Last year, Barry shot onto the scene like a bullet.
The hilarious and violent story of a hitman in the dumps who decides to become an actor, Barry showcased not only incredible acting and writing from Bill Hader, as well as fantastic performances from Henry Winkler and Anthony Carrigan, it also showed a phenomenal balance of tone and direction, all thanks to a cadre of fantastic directors, including Hader himself, Hiro Murai, and Maggie Carey.
Now Barry is back for its second season after ending on a cliffhanger. What happened to Janice? Did Barry murder her out in those woods? Is she trapped somewhere while he figures out his next move?
Barry doesn’t tell us, at least not yet. It certainly implies that she’s dead, and the LAPD thinks that the Chechens got her because she was investigating them. “The Show Must Go On, Probably?” gives us Barry’s perspective of the whole ordeal. As the only person who actually knows what happened to Janice, he’s focused totally on moving on with his life. It comes off not as newfound confidence and happiness, but a futile and terrible attempt at convincing himself that when he returned from the woods and told himself that he was leaving his old life behind, it was going to happen immediately.
Of course, that was never going to happen. I bet he still doesn’t have a favorite soup. This is who Barry is, beginning to end. With his monster’s face having been revealed last season, we know that as much as we enjoy watching Barry try to be an actor and try to leave behind his old life, we also know by now that he is a creature of false starts, depression, anger, and delusion. Wanting his fellow classmates to forget about Janice to be in his sad production of The Front Page won’t cut it.
The episode also focuses, hilariously, on Noho Hank, played by Anthony Carrigan. A breakout of the first season and a fan favorite, Noho Hank is still as considerate and happy-go-lucky as ever. Except, since Barry killed Goran last season he’s now the boss of the Chechen mob in Los Angeles, and heavy is the head that wears the crown. His relationship with Cristobol, the head of the Bolivian mob, appears to be one more fitting a hippie commune, and is dashed when Esther arrives. Esther traffics heroin through a Burmese monastery and while that seems like a killer idea to Cristobol, Hank is beside himself at the prospect of being replaced by his BFF. Things get so much worse for him when he receives a package from Chechnya with a single bullet in it. His family isn’t happy that he let the Bolivians edge in on their business, especially because they believe the Bolivians killed Goran. The bullet means they’re coming after him next. Except it’s Barry who killed Goran, and Hank blamed the Bolivians to save his friend. He’s suddenly a guy who is in over his head. GULP.
This episode wisely focused mostly on two of our main characters. There’s bits with Fuches (Stephen Root) that further his storyline (he’s back in Cleveland, scraping by) and help the LAPD make inroads on Janice’s case, but for the most part it gives us two sides of the story from the only two people who know everything about our plotlines this episode: Barry and Noho Hank.
Alec Berg and Bill Hader wrote this episode, and like the first episode of season one, it gives you the laughs and the comedy and then suddenly pulls the rug out from under you.
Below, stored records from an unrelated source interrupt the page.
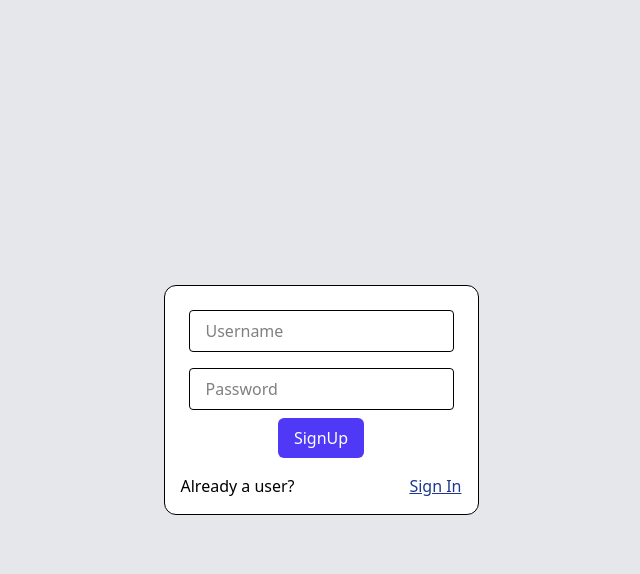
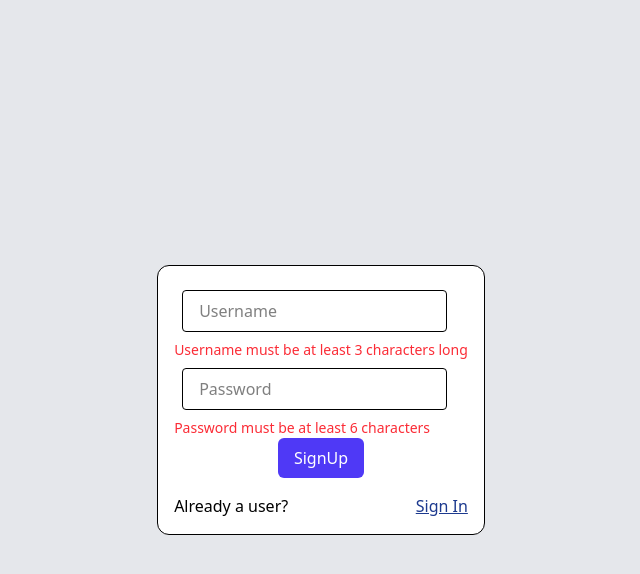
Before and after one commit to GURURAJ115/brainly-frontend, a React (Vite) app: page /signup in a window 1280 px wide. Both pictures are taken after a click on the button "SignUp". Shown: the top 574 px of the page, without its empty margins (319-959 px from the left). Built offline with nearby package versions, Linux system fonts and the light colour scheme; no server answers.

Commit message:
Security plugins

```diff
--- a/package.json
+++ b/package.json
@@ -18,7 +18,8 @@
     "react-dom": "^19.0.0",
     "react-router-dom": "^7.1.5",
     "tailwind-merge": "^3.0.2",
-    "tailwindcss": "^4.0.3"
+    "tailwindcss": "^4.0.3",
+    "zod": "^3.24.2"
   },
   "devDependencies": {
     "@eslint/js": "^9.19.0",
--- a/src/config.ts
+++ b/src/config.ts
@@ -1 +1 @@
-export const BACKEND_URL = "http://localhost:3000"
+export const BACKEND_URL = import.meta.env.VITE_BACKEND_URL;
--- a/src/pages/SignUp.tsx
+++ b/src/pages/SignUp.tsx
@@ -1,40 +1,64 @@
-import { useRef } from "react";
+import { useRef, useState } from "react";
 import { Button } from "../components/ui/Button";
 import { Input } from "../components/ui/Input";
 import axios from "axios";
 import { BACKEND_URL } from "../config";
 import { useNavigate } from "react-router-dom";
+import { z } from "zod";
+
+// Zod schema for validation
+const signUpSchema = z.object({
+    username: z.string().min(3, "Username must be at least 3 characters long"),
+    password: z.string().min(6, "Password must be at least 6 characters"),
+});
 
 export function SignUp() {
-    //@ts-ignore
-    const usernameRef = useRef<HTMLInputElement>();
-    //@ts-ignore
-    const passwordRef = useRef<HTMLInputElement>();
+    const usernameRef = useRef<HTMLInputElement>(null);
+    const passwordRef = useRef<HTMLInputElement>(null);
     const navigate = useNavigate();
-    async function signup(){
-        const username = usernameRef.current?.value;
-        const password = passwordRef.current?.value;
+    const [errors, setErrors] = useState<{ username?: string; password?: string }>({});
 
-        await axios.post(BACKEND_URL+"/api/v1/signup",{
-                username,
-                password
-        })
-        alert("You have signed up")
-        navigate("/signin")
+    async function signup() {
+        const username = usernameRef.current?.value || "";
+        const password = passwordRef.current?.value || "";
+
+        const result = signUpSchema.safeParse({ username, password });
+        if (!result.success) {
+            const errorMessages = result.error.flatten().fieldErrors;
+            setErrors({
+                username: errorMessages.username?.[0],
+                password: errorMessages.password?.[0],
+            });
+            return;
         }
-    return <div className="h-screen w-screen bg-gray-200 dark:bg-gray-800 flex justify-center items-center">
+
+        try {
+            await axios.post(`${BACKEND_URL}/api/v1/signup`, { username, password });
+            alert("You have signed up");
+            navigate("/signin");
+        } catch (error) {
+            alert("Signup failed. Please try again.");
+        }
+    }
+
+    return (
+        <div className="h-screen w-screen bg-gray-200 dark:bg-gray-800 flex justify-center items-center">
             <div className="bg-white dark:bg-slate-500 rounded-xl border min-w-48 p-4">
                 <Input ref={usernameRef} placeholder="Username" />
+                {errors.username && <p className="text-red-500 text-sm">{errors.username}</p>}
+
                 <Input ref={passwordRef} placeholder="Password" />
+                {errors.password && <p className="text-red-500 text-sm">{errors.password}</p>}
+
                 <div className="flex justify-center">
-                <Button onClick={signup} variant="primary" text="SignUp" size="md"/>
+                    <Button onClick={signup} variant="primary" text="SignUp" size="md" />
                 </div>
-        <div className="flex justify-between items-center  mt-4">
-            <div>
-            Already a user?
-            </div>
-            <a onClick={() => navigate("/signin")} className="cursor-pointer bold underline text-blue-900" >  Sign In</a>
+
+                <div className="flex justify-between items-center mt-4">
+                    <div>Already a user?</div>
+                    <a onClick={() => navigate("/signin")} className="cursor-pointer bold underline text-blue-900">Sign In</a>
                 </div>
             </div>
         </div>
+    );
 }
```
Also changed, not shown: 2 other files (tests, documents, lock files or other folders). Lines whose indentation alone changed are shown as unchanged.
By the time we get to the last scene, with Barry trying to convince Gene to keep the class open despite his grief by telling him about the first man he killed in Afghanistan, the show flashes back to that desert and reminds us what we’re here for in the first place. It’s not just the jokes, though there are plenty, and it’s not Hiro Murai’s direction though it is phenomenal. It’s the darkness of how Barry the hitman was born, a younger man who looked terrified and shocked at what he had done there but became wrapped in the warm and adoring embrace of his men, cheering him on for doing a good job.
It’s also a reminder that even as Barry continues his descent into being irredeemable, you begin to understand his own victimhood, perpetuated by a sadness, sense of inferiority, and desire to fit in. Lesser shows might use that to ask us to feel sorry for Barry in order to excuse his actions. This show definitely doesn’t; it never shies away from telling us Barry has become a monster. It merely wants to explain how the monster came to be.
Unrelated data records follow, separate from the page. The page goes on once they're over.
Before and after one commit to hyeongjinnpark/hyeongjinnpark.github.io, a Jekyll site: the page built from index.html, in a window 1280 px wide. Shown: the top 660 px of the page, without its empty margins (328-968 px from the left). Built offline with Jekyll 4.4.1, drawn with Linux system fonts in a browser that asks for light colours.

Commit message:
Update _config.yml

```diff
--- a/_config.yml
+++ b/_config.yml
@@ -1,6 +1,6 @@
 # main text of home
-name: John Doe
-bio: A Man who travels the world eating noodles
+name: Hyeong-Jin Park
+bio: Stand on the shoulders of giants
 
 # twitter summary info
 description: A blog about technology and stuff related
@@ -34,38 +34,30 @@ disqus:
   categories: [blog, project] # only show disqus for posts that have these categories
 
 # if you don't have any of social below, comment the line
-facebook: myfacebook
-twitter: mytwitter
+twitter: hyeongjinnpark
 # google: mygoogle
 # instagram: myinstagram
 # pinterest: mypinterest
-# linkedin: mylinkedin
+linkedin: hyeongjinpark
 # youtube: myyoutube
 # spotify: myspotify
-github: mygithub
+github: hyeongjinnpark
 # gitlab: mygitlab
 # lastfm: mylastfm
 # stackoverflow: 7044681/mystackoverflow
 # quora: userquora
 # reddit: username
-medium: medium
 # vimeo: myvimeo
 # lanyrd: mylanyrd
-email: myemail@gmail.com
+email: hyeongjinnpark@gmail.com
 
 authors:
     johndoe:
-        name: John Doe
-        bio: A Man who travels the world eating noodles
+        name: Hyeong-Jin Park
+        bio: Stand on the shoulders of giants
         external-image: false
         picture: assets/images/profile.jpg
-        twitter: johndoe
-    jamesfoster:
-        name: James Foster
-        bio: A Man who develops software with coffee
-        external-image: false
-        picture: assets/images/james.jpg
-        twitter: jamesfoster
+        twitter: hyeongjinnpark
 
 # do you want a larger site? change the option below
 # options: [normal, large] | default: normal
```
- This episode featured a bunch of callbacks. I noticed Noho Hank’s fox mug and the bullet arriving in the mail. It was probably shipped by DHL, too.
- During last year’s Emmys, Bill Hader and Henry Winkler won for their acting. I think they’ve got a great chance of a repeat nomination this year going off this episode alone.
- Shoutout to Noho Hank’s disguise going to the Lululemon (I am also sad it is not a candy store). He looked pretty much just like a Hawaiian vacation Ken doll.